Have we treated AIDS too well? Rationing and the future of AIDS exceptionalism

Ann Intern Med. 1998 May 1;128(9):756-9. doi: 10.7326/0003-4819-128-9-199805010-00009.


During the past decade, medical therapy for AIDS has become more effective but also prohibitively expensive. A medical tragedy has been transformed into a financial crisis, and society has responded by establishing special programs and sources of funding for AIDS. These maneuvers parallel earlier approaches to HIV testing and reporting that have collectively come to be known as 'exceptionalism.' This paper suggests that exceptionalism in resource allocation is a fragile, short-term solution. In the long run, AIDS exceptionalism will create growing injustice and should be avoided. However, we should not eliminate the advances that this exceptionalism has already achieved. Instead, we need a working dialogue between these advances and public policy.

Publication types

  • Research Support, Non-U.S. Gov't
  • Review

MeSH terms

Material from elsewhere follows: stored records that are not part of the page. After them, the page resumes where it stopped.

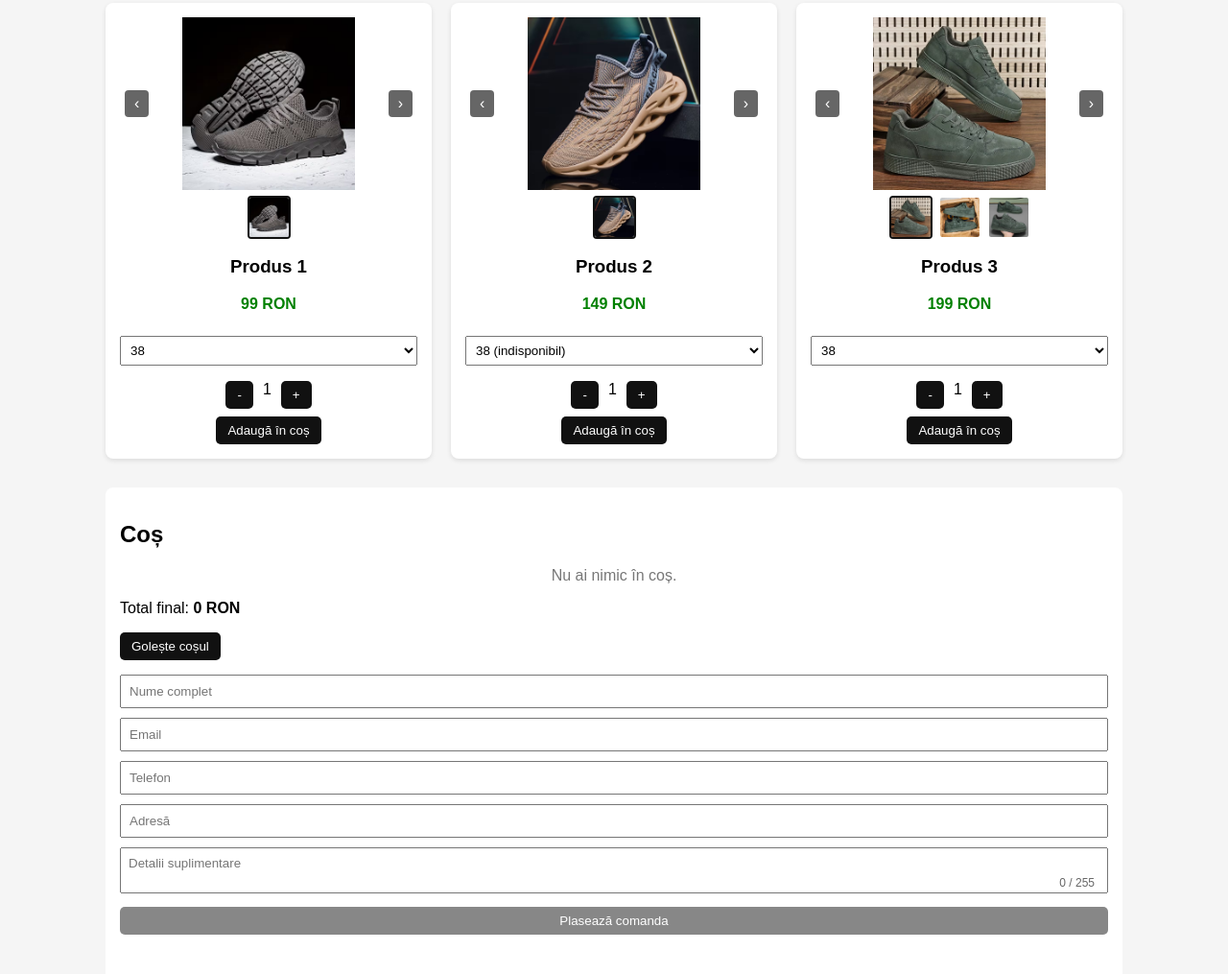
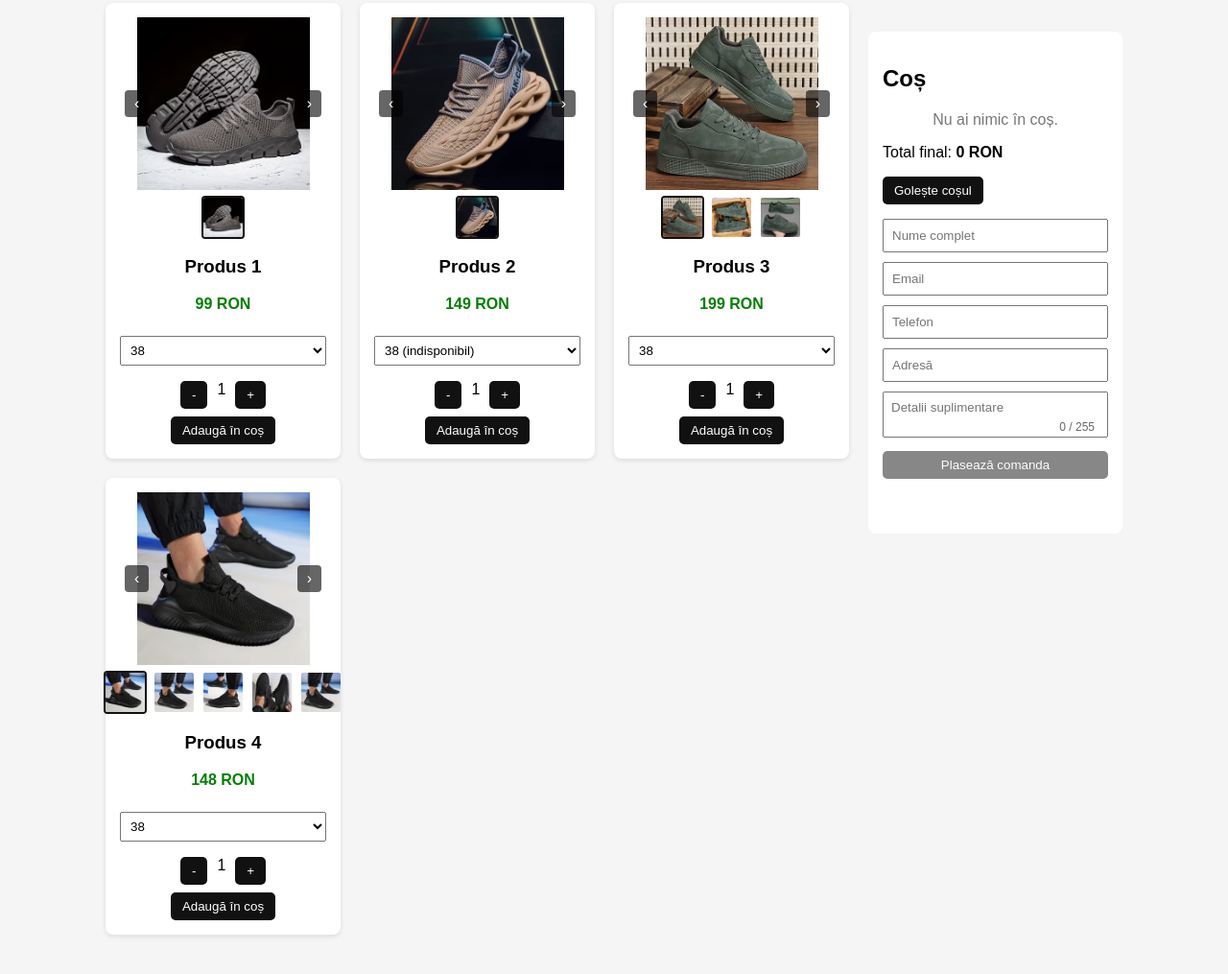
Before and after one commit to bodytzatza-rgb/adidasi-intrend, a plain HTML site: page index.html in a window 1280 px wide. Shown: the part 395-1410 px from the top of the page at 96% size. After the commit the page ends 1389 px from the top, so only its background shows below. Drawn offline with nearby package versions, Linux system fonts and the light colour scheme.

Commit message:
test commit

```diff
--- a/index.html
+++ b/index.html
@@ -134,6 +134,27 @@
             100%{transform:scale(1)}
         }
 
+        .layout{
+            display:flex;
+            gap:20px;
+        }
+
+        /* zona produse — 3/4 */
+        .products{
+            flex:3;
+        }
+
+        /* coș — 1/4 */
+        .cart{
+            flex:1;
+            max-width:25%;
+            position:sticky;
+            top:0;                 /* ⬅️ aliniază cu produsele */
+            height:fit-content;
+            align-self:flex-start;
+        }
+
+
 
 
     </style>
@@ -157,7 +178,7 @@
     <div class="promo-bar">🔥 Ultimele produse în stoc 🔥</div>
 </header>
 
-<div class="container">
+<div class="container layout">
     <div class="products">
 
         <div class="product" data-id="1">
@@ -187,6 +208,17 @@
             <div class="thumbs"></div>
             <h3>Produs 3</h3>
             <p class="price">199 RON</p>
+            <select class="size-select"><option>38</option><option>39</option><option>40</option><option>41</option><option>42</option><option>43</option><option>44</option><option>45</option></select>
+            <div class="stock-warning" style="display:none;">STOC LIMITAT</div>
+            <div class="qty"><button>-</button><span>1</span><button>+</button></div>
+            <button class="add">Adaugă în coș</button>
+        </div>
+
+        <div class="product" data-id="4">
+            <div class="image-container"><span class="arrow left">‹</span><img class="product-img"><span class="arrow right">›</span></div>
+            <div class="thumbs"></div>
+            <h3>Produs 4</h3>
+            <p class="price">148 RON</p>
             <select class="size-select"><option>38</option><option>39</option><option>40</option><option>41</option><option>42</option><option>43</option><option>44</option><option>45</option></select>
             <div class="stock-warning" style="display:none;">STOC LIMITAT</div>
             <div class="qty"><button>-</button><span>1</span><button>+</button></div>
@@ -288,7 +320,7 @@
 
 
     // PRODUSE
-    const products={1:["img/produs1.jpg"],2:["img/produs2.jpg"],3:["img/produs3.1.jpg","img/produs3.2.jpg","img/produs3.3.jpg"]};
+    const products={1:["img/produs1.jpg"],2:["img/produs2.jpg"],3:["img/produs3.1.jpg","img/produs3.2.jpg","img/produs3.3.jpg"],4:["img/produs4.1.jpg","img/produs4.2.jpg","img/produs4.3.jpg","img/produs4.4.jpg","img/produs4.5.jpg"]};
     let cart=JSON.parse(localStorage.getItem("cart")||"[]");
 
     // === STOC PE MĂRIMI (modifici TU valorile) ===
@@ -296,7 +328,8 @@
     const defaultStock = {
         "Produs 1": {38:5,39:3,40:0,41:2,42:1,43:0,44:4,45:2},
         "Produs 2": {38:0,39:2,40:5,41:3,42:0,43:1,44:2,45:0},
-        "Produs 3": {38:1,39:1,40:0,41:0,42:2,43:4,44:0,45:1}
+        "Produs 3": {38:1,39:1,40:0,41:0,42:2,43:4,44:0,45:1},
+        "Produs 4": {38:1,39:1,40:0,41:0,42:2,43:4,44:0,45:1}
     };
 
     let stock = JSON.parse(localStorage.getItem("stock")) || structuredClone(defaultStock);
```
Also changed, not shown: img/produs4.1.jpg (added), img/produs4.2.jpg (added), img/produs4.3.jpg (added), img/produs4.4.jpg (added), img/produs4.5.jpg (added).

  • Acquired Immunodeficiency Syndrome / economics*
  • Acquired Immunodeficiency Syndrome / therapy*
  • Biomedical Research
  • Financing, Government*
  • Forecasting
  • Health Care Costs / trends*
  • Health Care Rationing / economics*
  • Health Care Rationing / trends
  • Humans
  • Resource Allocation*
  • United States